SharePoint 2010 : Performance Monitoring – Using SQL Profiler

SQL Profiler is not necessarily a SharePoint Administrator’s tool. It is associated with the Database Administrator. However, due to SharePoint’s reliance on SQL Server, it is important that an administrator understand the tool and its use.

SQL Profiler is a tool that captures every event going to SQL and saves the information in a trace file. Using the built-in recorder, the administrator can capture information and then stop when enough has been collected.

This information can be critical to debugging and performance tuning. With SQL Profiler, you can monitor SQL statements and stored procedures, slow performance, and audit and review activities.

This recipe shows how to instantiate SQL Profiler against SharePoint 2010.

Getting ready

You must have administrator permissions to connect to a specific instance of SQL Server and have permissions to execute Profiler stored procedures. You must have SQL Server Client Tools loaded to your machine.

How to do it…

  1. Select Start | All Programs | Microsoft SQL Server 2008.

  2. Select Performance Tools | SQL Server Profiler.

  3. Select File | New Trace.

  4. Select the server name and click Connect.

  5. The following dialog appears:

    Fill in the required information.

    • Trace Name: SPTrace.

    • Use the template: Leave it to the default value: Standard.

    • Save to file: Check this box. A filename automatically appears; save this location.

  6. Click Run.

  7. Add a list item to a list in your SharePoint team site.

  8. Click on the Stop Selected Trace button  on the menu.

How it works…

SQL Profiler attaches to an instance of your database. It can then interrogate and report on every event that takes place in that database. We need to be aware that Profiler will show activity on all the databases, which includes everything from the social databases to managed metadata to search — a lot of information to collect.

When you first clicked Run in the sixth step, the trace began immediately.
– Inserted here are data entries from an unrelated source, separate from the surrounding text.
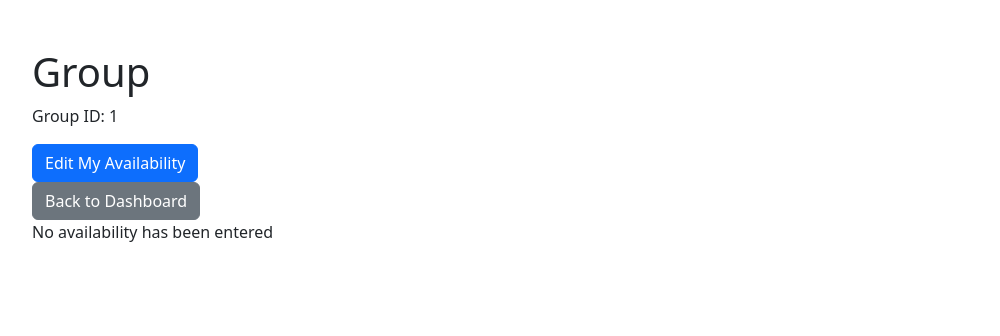
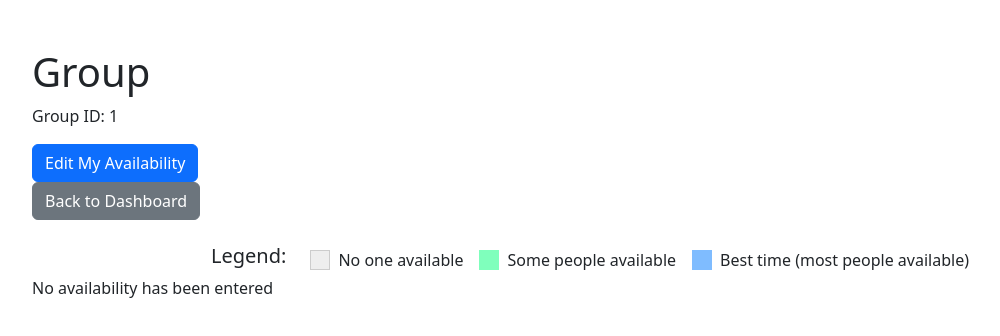
Before and after one commit to ParthP22/Planify, a Next.js app in the folder planify/: page /group/1 in a window 1280 px wide. Shown: the top 336 px of the page, without its empty margins (50-1050 px from the left). Built offline with nearby package versions, Linux system fonts and the light colour scheme; no server answers; the database is empty.

Commit message:
feat: added a Legend to indicate what the colors on the schedule mean on the group page

```diff
--- a/planify/src/app/group/[groupId]/page.tsx
+++ b/planify/src/app/group/[groupId]/page.tsx
@@ -116,6 +116,51 @@ export default function GroupPage() {
                 Back to Dashboard
             </button>
 
+            <div className="mt-4 container d-flex justify-content-center gap-4">
+                <h5>Legend: </h5>
+
+                <div className="d-flex align-items-center gap-3 flex-wrap">
+
+                    <div className="d-flex align-items-center">
+                        <div
+                          style={{
+                            width: "20px",
+                            height: "20px",
+                            backgroundColor: "#EEEEEE",
+                            marginRight: "8px",
+                            border: "1px solid #ccc"
+                          }}
+                        />
+                        <span>No one available</span>
+                    </div>
+
+                    <div className="d-flex align-items-center">
+                        <div
+                          style={{
+                            width: "20px",
+                            height: "20px",
+                            backgroundColor: "rgba(0, 255, 123, 0.5)",
+                            marginRight: "8px"
+                          }}
+                        />
+                        <span>Some people available</span>
+                    </div>
+
+                    <div className="d-flex align-items-center">
+                        <div
+                          style={{
+                            width: "20px",
+                            height: "20px",
+                            backgroundColor: "rgba(0, 123, 255, 0.5)",
+                            marginRight: "8px"
+                          }}
+                        />
+                        <span>Best time (most people available)</span>
+                    </div>
+
+                </div>
+            </div>
+
             {/* Availability Grid */}
               {overlap.length === 0 ? (
                   <p>No availability has been entered</p>
```
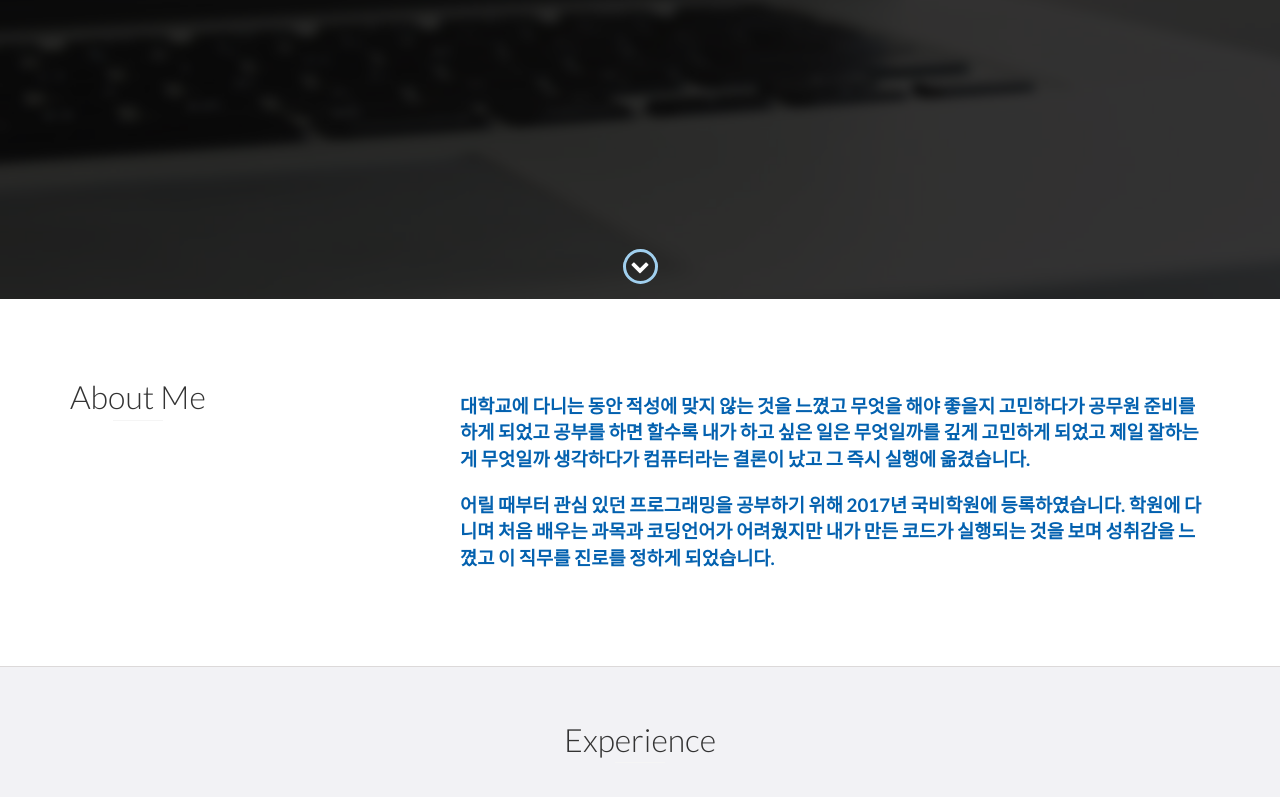
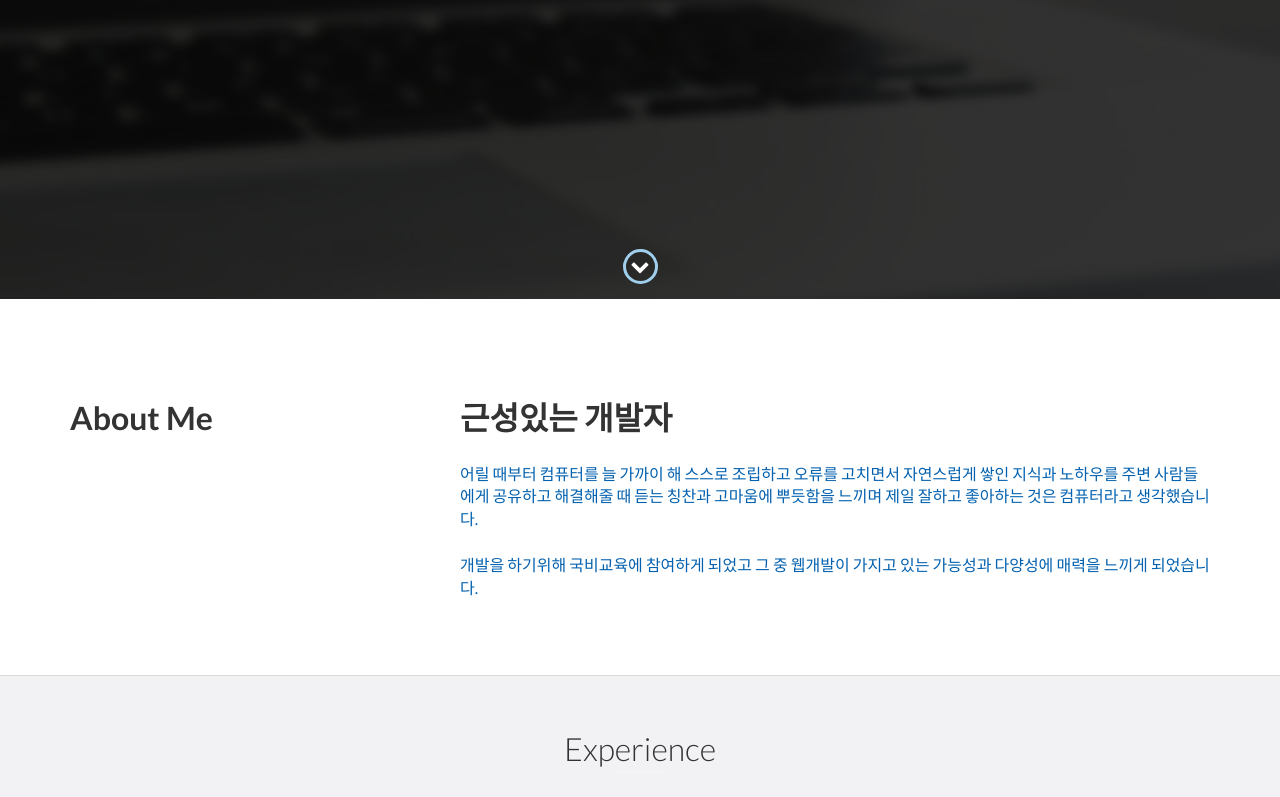
Before and after one commit to skyblue0715/woochungil, a website: page index.html in a window 1280 px wide. Shown: the part 501-1298 px from the top of the page. Drawn offline with nearby package versions, Linux system fonts and the light colour scheme.

Commit message:
커밋
커밋

```diff
--- a/index.html
+++ b/index.html
@@ -75,13 +75,20 @@ img {
         <div class="container">
             <div class="row">
                 <div class="col-md-4">
-                    <h1 class="heading">About Me</h1>
+                    <div class="about_me_title"><h1 class="hedding">About Me</h1></div>
                 </div>
                 <div class="col-md-8">
-                    <p>
-                        <h3><p>대학교에 다니는 동안 적성에 맞지 않는 것을 느꼈고 무엇을 해야 좋을지 고민하다가 공무원 준비를 하게 되었고 공부를 하면 할수록 내가 하고 싶은 일은 무엇일까를 깊게 고민하게 되었고 제일 잘하는 게 무엇일까
-                        생각하다가 컴퓨터라는 결론이 났고 그 즉시 실행에 옮겼습니다.</p></h3> <h3><p>어릴 때부터 관심 있던 프로그래밍을 공부하기 위해 2017년 국비학원에 등록하였습니다. 학원에 다니며 처음 배우는 과목과 코딩언어가 어려웠지만 내가 만든
-                        코드가 실행되는 것을 보며 성취감을 느꼈고 이 직무를 진로를 정하게 되었습니다.</p></h3>
+                    <p><h1>근성있는 개발자</h1>
+                        <section class="about_me_section">
+                            <p> 어릴 때부터 컴퓨터를 늘 가까이 해 스스로 조립하고 오류를 고치면서 자연스럽게 쌓인 지식과 노하우를 주변
+                                 사람들에게 공유하고 해결해줄 때 듣는 칭찬과 고마움에 뿌듯함을 느끼며 제일 잘하고 좋아하는 것은
+                                컴퓨터라고 생각했습니다.<br><br>
+                                <p>개발을 하기위해 국비교육에 참여하게 되었고
+                                    그 중 웹개발이 가지고 있는 가능성과 다양성에 매력을 느끼게 되었습니다.
+
+                                </p>
+                            </p>
+                        </section>
                     </p>
                 </div>
             </div>
```
Also changed, not shown: 1 other file.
You may have noticed how much communication there was between SharePoint 2010 and the SQL Server; even the shortest of traces produces voluminous data.

Here is a sample statement related to a particular timer job:

exec dbo.proc_CompleteTimerRunningJob @ServiceId='168D1873-BC36-4E51-AF85-8E1C7162C389',@VirtualServerId=


It shows the timer job being completed. If the GUID were translated, we would have some powerful information at our disposal, which otherwise may not be possible through Central Administration.&;

There’s more…

There is a second tab called Events, on the definition of a trace shown in step 5 of this recipe. An event is an action generated by SQL Server. Each event is part of a category. By leveraging templates, certain events such as locks and permissions can be grouped. This presents, in a simplified way, the data we have been tracing.